The Countess also gave funds for the building of the Catholic Church at Ventnor and it was at her suggestion that Our Lady should be included in the patronal title; hence the dedication of “Our Lady and St. Wilfrid“. During her life all Island Catholic churches benefitted in some way from her generosity. She also paid the salaries of the teachers at St. Mary’s School where the children would sing songs / hymns for the Countess whenever she visited. Two years later she built and endowed the Dominican Convent at Carisbrooke, contributing £12000 towards the cost. The site on the hill opposite the famous Castle was chosen as it was as near as possible to the Catholic section of the cemetery where Miss Charlotte Elliot was buried and it was here beside her beloved friend that she decided was to be her final resting place where the nuns could pray daily for the repose of her soul. She always had a desire to join the Dominicans, but instead she brought the Order to the Island from Hurst Green, Stoneyhurst in Staffordshire. Bishop Grant laid the foundation stone on the feast of St. Dominic 1865 and the Convent (known later as Carisbrooke Priory) was dedicated, like the Church at West Croydon, to “Our Lady of Reparation” and opened in November 1866 with the first Mass celebrated on 13th December. This Dominican Priory was the first religious Order to be established on the Island in the Post-Reformation era.

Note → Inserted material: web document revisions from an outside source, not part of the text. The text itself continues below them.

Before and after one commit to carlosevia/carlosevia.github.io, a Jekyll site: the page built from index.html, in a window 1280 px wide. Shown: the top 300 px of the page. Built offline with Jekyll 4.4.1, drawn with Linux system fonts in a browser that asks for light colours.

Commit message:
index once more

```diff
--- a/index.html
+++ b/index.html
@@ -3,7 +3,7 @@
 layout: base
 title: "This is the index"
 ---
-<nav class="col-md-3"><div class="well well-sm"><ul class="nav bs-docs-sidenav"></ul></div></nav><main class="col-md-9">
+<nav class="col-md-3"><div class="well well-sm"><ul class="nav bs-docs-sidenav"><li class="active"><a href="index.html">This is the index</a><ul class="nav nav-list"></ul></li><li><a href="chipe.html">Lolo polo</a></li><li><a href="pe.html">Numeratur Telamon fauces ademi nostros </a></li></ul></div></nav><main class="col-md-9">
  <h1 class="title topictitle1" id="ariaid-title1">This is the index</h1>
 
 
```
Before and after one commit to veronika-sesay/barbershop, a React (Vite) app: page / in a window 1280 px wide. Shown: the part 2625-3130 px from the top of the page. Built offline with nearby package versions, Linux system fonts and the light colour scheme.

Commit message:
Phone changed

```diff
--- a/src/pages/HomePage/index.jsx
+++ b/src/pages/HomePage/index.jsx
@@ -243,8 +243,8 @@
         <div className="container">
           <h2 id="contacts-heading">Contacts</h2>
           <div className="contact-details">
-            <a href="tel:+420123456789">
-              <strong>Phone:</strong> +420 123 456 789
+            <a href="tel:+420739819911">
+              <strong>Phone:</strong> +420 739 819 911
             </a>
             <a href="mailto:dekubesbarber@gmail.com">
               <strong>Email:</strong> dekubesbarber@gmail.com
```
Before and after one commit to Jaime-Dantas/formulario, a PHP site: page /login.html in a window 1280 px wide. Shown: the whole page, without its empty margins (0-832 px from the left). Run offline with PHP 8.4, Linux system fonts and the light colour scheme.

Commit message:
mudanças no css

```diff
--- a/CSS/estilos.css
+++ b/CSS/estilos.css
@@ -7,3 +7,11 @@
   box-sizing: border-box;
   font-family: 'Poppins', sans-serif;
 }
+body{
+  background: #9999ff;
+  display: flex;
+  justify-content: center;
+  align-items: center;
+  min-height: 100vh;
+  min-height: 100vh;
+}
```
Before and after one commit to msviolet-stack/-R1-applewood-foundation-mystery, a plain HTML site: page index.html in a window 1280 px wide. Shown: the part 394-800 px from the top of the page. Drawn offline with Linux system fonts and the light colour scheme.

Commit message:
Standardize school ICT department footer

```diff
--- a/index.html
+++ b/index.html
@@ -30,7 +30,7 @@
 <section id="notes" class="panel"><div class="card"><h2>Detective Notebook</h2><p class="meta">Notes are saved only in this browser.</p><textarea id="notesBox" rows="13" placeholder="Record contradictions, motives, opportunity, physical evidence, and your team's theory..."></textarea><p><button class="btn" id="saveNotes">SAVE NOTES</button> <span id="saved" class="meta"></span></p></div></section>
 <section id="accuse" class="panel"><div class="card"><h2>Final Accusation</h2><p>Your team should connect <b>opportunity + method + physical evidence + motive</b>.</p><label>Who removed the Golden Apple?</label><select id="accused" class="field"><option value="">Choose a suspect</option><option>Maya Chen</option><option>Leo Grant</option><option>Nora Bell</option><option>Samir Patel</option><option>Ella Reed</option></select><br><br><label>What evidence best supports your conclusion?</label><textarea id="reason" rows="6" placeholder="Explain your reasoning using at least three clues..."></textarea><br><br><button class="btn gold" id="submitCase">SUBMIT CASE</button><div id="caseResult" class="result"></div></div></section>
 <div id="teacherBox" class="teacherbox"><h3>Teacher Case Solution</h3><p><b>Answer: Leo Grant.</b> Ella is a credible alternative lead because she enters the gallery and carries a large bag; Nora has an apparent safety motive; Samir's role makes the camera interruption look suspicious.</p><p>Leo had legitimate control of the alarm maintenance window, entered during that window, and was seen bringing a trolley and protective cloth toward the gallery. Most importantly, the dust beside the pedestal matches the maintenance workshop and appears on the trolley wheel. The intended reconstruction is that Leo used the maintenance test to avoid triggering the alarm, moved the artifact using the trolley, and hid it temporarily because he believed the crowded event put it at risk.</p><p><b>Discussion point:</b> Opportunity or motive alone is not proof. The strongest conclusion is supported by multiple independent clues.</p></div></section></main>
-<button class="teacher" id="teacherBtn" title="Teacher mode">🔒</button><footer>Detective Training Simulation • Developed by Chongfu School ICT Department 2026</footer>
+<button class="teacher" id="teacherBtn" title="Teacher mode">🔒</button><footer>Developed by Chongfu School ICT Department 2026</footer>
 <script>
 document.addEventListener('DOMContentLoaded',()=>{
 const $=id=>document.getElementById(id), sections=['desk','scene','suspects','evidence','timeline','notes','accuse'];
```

The Countess of Clare died on the feast of St. Catherine of Sienna, 30th April, 1879 (aged 86.) Her Requiem Mass was sung by the Bishop James Danell of Southwark with Fr. Fryer of Newport as Deacon and Fr. F.S. Bowles of Ventnor as Sub-Deacon. Fr. Cahill told the congregation: “In all the years that I have known her, not only was she most generous, but she lived the life of a saint. Yet despite this she was always anxious to do contrition for her sins.” This observation was clearly evident in the fact that the churches the Countess built at Ryde, Croydon and Carisbrooke included the reparation or conversion of sinners in their dedication. Today, Catholics have, to a large extent, lost their sense of sin and the confessionals have almost become redundant; yet for the Countess, like others at the time, weekly Confession was paramount in order to receive Our Lord worthily in Holy Communion. Her attitude towards Catholicism can be summarized quite simply. She was eternally grateful that at the age of 48 she had at last found the True Faith which was effectively modelled on that of St. Alphonsus; the importance of the Passion of Our Lord and a deep devotion both to the Sacraments and to Our Blessed Lady as the intercessor for our sins.
In St. Mary’s the rose window in the sanctuary is the parish’s memorial to their foundress. It shows Mary with her Immaculate Heart holding the child Jesus and the Countess kneeling wearing the habit of a Dominican nun offering a model which depicts St. Mary’s Church and an angel behind bearing her coat of arms. On the right is her patron, St. Elizabeth of Hungary. The inscription around the window reads: “Pray for the Elizabeth, Countess of Clare, Foundress of this Church, who died 30th April 1879. RIP”
A full account of her life and times can be read in “Ryde to Rome” published by the IoW Catholic History Society.